▶ **Recorded data**
= Beginning of Section =

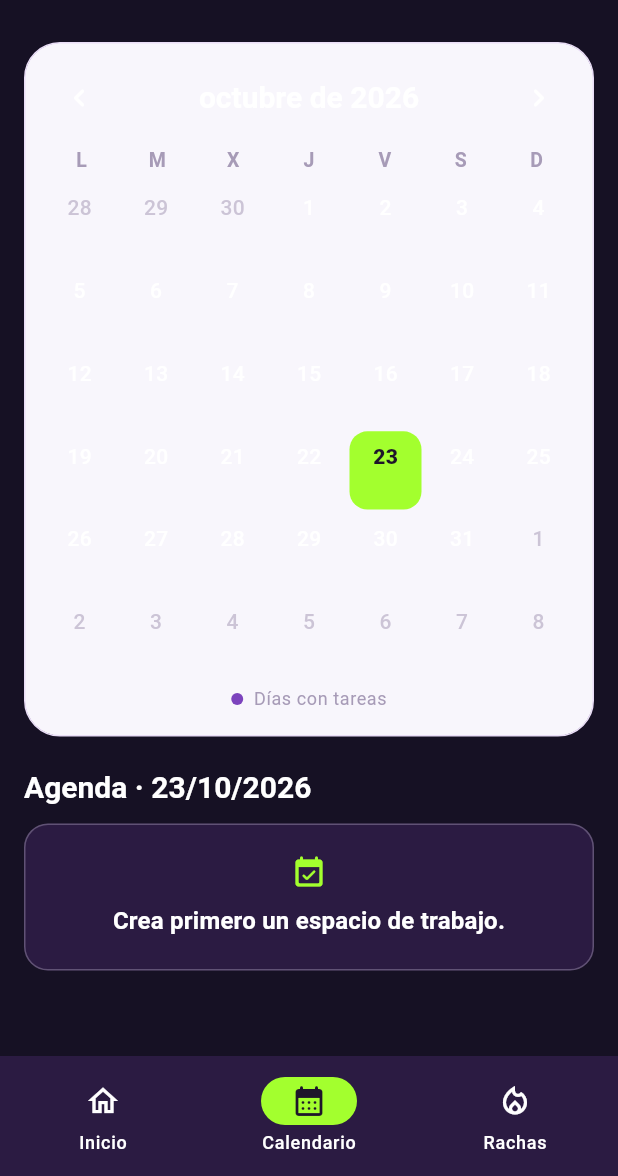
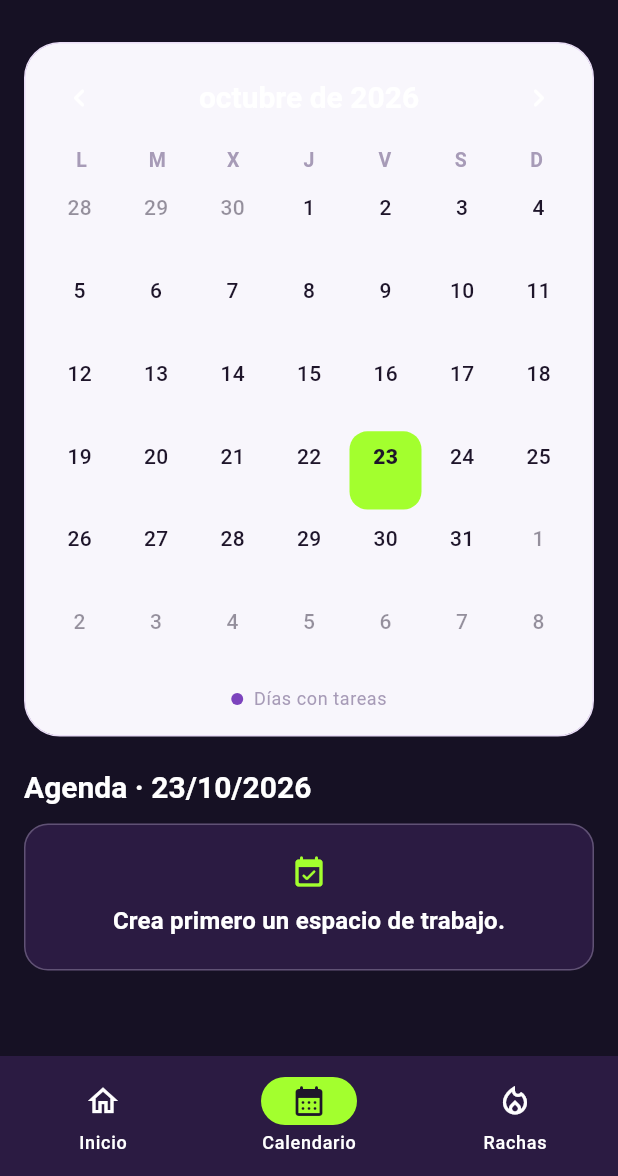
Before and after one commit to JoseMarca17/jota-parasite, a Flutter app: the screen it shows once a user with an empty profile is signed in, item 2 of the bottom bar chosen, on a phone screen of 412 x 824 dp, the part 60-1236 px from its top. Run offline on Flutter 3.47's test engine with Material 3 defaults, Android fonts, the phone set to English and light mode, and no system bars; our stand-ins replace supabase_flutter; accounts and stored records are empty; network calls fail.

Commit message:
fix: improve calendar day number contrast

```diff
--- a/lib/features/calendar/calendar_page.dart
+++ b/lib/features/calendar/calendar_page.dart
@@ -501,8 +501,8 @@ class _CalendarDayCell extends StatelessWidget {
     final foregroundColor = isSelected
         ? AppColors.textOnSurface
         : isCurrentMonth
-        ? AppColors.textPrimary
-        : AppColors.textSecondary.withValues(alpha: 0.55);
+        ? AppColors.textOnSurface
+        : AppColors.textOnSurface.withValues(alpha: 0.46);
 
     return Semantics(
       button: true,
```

= End of Section =
= Beginning of Section =

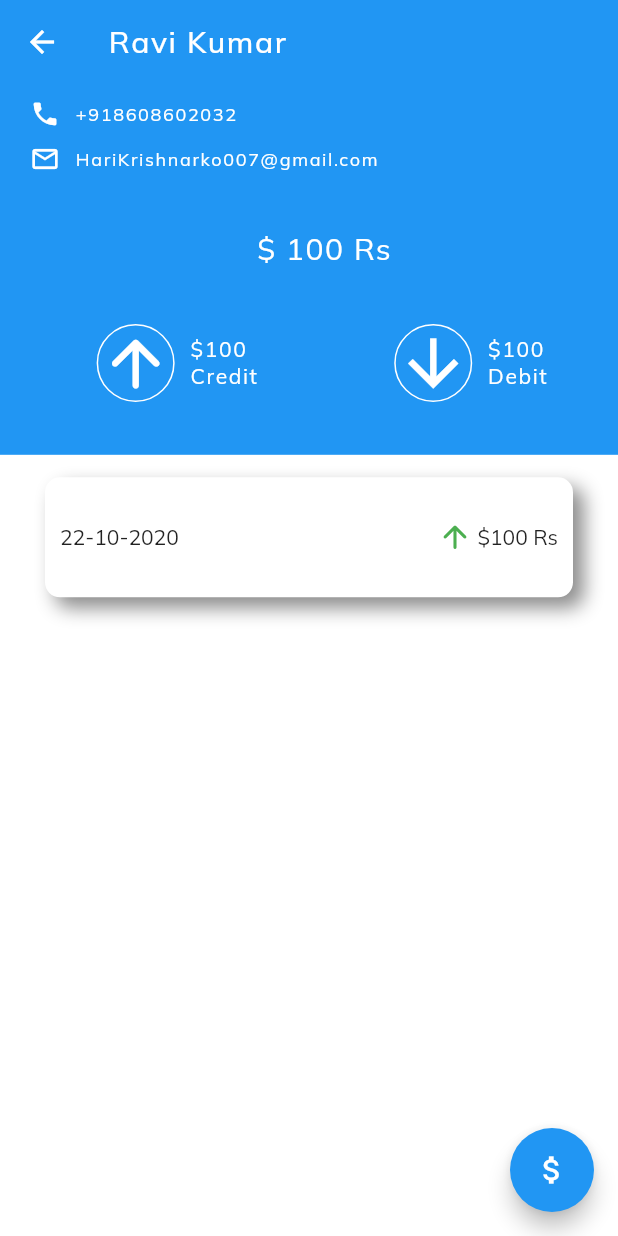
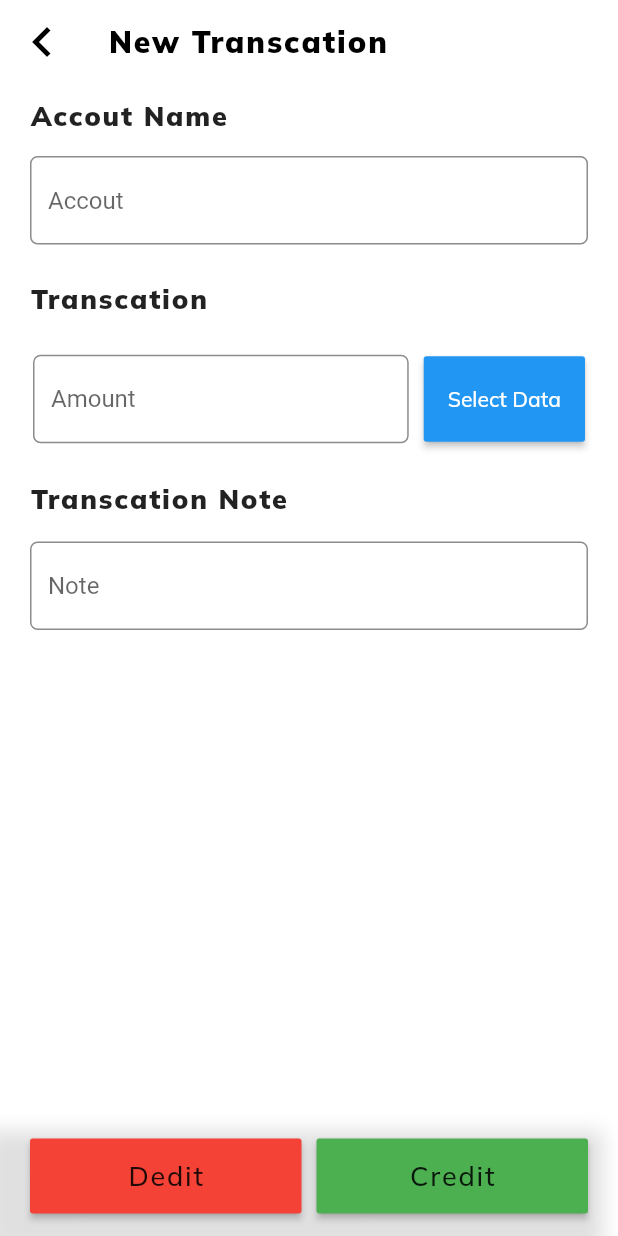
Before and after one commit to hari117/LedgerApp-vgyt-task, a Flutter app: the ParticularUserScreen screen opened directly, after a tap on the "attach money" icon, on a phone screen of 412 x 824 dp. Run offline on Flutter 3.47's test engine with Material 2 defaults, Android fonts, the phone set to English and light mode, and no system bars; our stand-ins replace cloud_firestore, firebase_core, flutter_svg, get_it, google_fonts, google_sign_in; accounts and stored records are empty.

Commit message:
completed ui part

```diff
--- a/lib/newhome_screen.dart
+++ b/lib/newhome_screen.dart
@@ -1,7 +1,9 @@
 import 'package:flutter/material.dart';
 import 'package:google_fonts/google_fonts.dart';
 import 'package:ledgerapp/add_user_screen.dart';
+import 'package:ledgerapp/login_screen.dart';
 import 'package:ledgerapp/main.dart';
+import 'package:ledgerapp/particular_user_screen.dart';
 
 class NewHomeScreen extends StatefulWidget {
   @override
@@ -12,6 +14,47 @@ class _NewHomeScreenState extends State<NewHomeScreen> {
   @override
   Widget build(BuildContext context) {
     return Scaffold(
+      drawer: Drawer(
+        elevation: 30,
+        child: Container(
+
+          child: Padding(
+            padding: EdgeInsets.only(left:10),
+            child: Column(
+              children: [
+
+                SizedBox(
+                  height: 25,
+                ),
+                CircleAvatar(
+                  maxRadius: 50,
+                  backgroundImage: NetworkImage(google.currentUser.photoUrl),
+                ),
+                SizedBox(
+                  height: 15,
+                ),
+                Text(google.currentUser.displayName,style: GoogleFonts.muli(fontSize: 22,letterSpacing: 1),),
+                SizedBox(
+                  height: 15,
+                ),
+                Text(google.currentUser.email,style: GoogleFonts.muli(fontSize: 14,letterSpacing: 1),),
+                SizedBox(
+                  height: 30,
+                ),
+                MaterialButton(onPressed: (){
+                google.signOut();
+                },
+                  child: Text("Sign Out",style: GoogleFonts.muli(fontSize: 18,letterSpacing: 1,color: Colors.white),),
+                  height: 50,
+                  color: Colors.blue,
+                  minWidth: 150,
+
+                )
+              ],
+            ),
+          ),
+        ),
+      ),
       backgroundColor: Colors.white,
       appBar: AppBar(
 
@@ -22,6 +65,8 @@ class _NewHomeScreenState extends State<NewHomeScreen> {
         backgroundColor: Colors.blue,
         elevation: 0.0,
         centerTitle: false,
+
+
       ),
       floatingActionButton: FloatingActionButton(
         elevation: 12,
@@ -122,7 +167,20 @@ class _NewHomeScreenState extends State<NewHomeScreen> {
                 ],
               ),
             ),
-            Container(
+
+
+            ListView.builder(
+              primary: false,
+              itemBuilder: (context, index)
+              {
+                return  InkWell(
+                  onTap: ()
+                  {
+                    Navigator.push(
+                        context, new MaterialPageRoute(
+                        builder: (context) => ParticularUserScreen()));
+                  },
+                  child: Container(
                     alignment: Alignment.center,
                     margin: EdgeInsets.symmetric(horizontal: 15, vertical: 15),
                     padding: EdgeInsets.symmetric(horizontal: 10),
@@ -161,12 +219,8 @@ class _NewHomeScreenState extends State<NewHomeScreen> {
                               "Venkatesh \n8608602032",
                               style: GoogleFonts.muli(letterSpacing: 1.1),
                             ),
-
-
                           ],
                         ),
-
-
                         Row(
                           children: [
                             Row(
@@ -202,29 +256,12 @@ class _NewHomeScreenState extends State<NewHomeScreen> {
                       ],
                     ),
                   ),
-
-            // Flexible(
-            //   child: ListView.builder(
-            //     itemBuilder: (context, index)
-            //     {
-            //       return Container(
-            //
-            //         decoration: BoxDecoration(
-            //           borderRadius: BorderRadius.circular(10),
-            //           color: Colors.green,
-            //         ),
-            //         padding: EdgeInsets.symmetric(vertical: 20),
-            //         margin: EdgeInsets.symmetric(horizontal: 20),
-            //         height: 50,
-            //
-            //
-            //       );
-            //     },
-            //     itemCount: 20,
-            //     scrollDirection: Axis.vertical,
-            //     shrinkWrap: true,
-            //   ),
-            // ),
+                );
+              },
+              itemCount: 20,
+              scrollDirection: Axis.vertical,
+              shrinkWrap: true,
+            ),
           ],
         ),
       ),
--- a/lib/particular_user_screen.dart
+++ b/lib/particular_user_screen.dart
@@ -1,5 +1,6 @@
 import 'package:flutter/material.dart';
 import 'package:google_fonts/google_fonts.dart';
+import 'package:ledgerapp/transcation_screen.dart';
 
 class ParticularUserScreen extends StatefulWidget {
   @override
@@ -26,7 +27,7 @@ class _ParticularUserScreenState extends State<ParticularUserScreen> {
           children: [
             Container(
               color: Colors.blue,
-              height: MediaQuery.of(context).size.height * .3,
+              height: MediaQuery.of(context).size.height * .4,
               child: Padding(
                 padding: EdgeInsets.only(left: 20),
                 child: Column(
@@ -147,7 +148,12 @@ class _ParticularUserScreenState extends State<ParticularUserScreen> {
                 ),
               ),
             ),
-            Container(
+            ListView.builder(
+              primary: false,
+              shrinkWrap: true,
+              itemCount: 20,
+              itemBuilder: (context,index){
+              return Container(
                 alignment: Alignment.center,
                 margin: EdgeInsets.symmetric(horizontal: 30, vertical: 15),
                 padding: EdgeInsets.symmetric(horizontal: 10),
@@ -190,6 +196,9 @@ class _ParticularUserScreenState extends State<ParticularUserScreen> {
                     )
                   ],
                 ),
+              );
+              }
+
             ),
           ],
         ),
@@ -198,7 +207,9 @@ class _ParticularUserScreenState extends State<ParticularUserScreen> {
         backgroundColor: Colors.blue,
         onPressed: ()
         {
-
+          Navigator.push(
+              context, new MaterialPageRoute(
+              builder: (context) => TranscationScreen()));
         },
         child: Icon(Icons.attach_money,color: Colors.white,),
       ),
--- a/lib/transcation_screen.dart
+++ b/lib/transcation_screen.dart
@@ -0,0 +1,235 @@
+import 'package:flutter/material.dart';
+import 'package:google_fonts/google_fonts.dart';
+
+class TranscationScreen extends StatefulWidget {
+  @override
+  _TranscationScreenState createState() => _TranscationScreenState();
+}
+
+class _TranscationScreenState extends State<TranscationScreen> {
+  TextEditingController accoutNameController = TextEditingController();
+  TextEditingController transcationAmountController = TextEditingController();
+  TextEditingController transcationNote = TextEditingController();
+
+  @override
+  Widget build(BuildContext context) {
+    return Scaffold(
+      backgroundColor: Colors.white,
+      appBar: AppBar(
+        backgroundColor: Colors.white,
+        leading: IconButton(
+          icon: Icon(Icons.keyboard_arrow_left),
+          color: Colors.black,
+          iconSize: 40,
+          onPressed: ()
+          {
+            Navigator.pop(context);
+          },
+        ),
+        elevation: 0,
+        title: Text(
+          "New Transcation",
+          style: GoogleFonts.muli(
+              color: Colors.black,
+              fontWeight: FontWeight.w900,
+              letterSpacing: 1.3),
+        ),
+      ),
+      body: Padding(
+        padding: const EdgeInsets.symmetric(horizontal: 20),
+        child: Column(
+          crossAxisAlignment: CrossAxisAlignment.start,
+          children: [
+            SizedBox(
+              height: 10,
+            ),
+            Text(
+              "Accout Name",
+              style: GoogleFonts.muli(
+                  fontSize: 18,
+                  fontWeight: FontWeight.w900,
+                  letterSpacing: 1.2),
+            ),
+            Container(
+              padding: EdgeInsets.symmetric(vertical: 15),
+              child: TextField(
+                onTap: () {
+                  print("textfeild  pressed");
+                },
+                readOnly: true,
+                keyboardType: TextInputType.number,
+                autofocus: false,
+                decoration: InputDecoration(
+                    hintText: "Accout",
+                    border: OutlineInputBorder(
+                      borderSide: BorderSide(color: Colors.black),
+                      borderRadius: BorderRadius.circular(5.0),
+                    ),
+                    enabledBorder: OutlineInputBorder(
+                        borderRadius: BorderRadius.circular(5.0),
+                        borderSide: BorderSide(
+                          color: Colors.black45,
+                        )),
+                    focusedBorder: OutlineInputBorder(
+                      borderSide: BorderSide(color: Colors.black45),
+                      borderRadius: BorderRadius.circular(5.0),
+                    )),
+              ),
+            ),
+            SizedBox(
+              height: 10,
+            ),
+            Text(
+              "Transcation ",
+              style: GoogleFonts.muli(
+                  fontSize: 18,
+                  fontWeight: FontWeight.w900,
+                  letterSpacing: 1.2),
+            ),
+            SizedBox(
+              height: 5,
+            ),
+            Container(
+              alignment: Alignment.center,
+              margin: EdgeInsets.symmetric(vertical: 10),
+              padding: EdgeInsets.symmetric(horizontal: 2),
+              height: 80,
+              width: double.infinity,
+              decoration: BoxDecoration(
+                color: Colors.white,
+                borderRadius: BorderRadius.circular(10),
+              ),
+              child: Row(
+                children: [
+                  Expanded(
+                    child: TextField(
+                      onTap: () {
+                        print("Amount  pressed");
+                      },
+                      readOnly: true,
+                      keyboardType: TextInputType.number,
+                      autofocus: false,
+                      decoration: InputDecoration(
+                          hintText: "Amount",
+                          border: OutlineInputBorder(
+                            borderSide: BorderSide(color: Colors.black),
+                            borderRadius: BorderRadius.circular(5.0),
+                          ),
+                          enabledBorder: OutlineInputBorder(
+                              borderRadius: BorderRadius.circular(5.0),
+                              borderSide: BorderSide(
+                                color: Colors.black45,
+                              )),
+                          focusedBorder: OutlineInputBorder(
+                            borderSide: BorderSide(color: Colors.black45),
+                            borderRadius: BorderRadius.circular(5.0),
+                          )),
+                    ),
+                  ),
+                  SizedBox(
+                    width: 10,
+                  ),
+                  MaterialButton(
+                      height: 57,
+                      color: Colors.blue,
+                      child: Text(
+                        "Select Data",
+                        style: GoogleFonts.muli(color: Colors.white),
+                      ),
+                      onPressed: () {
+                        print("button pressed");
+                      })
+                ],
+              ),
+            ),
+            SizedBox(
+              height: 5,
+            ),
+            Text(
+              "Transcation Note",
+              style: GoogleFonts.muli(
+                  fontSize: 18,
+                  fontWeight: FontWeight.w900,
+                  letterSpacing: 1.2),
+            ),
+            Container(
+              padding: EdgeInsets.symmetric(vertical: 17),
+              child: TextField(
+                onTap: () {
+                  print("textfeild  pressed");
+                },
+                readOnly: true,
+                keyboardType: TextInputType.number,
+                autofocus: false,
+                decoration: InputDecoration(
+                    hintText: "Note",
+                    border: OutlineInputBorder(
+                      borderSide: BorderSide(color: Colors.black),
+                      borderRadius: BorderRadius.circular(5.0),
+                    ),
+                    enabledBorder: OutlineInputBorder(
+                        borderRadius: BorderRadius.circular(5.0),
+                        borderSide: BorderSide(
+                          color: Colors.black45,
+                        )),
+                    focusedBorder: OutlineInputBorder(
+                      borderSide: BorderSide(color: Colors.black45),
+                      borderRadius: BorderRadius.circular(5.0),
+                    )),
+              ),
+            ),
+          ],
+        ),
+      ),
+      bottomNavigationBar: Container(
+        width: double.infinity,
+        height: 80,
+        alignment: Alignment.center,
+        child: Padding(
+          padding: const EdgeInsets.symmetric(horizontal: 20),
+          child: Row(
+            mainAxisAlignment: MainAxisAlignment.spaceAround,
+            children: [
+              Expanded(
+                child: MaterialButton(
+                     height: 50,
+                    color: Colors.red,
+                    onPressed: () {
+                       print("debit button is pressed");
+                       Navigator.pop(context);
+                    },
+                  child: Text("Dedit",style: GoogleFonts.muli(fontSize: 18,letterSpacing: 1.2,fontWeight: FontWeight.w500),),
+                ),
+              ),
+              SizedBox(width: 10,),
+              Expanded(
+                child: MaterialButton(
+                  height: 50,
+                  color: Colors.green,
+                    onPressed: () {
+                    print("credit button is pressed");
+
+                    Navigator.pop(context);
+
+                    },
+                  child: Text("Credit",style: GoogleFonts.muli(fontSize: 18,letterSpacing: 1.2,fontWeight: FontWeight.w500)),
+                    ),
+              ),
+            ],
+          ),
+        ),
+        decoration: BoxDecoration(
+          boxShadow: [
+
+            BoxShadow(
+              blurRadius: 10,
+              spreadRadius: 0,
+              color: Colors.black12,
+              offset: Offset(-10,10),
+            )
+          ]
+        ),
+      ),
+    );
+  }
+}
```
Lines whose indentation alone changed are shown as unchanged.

= End of Section =

▶ **Problem description**
If a line in the records contains the string "backgroundColor", copy it out.

▶ **Solution for this exercise**
       backgroundColor: Colors.white,
         backgroundColor: Colors.blue,
         backgroundColor: Colors.blue,
+      backgroundColor: Colors.white,
+        backgroundColor: Colors.white,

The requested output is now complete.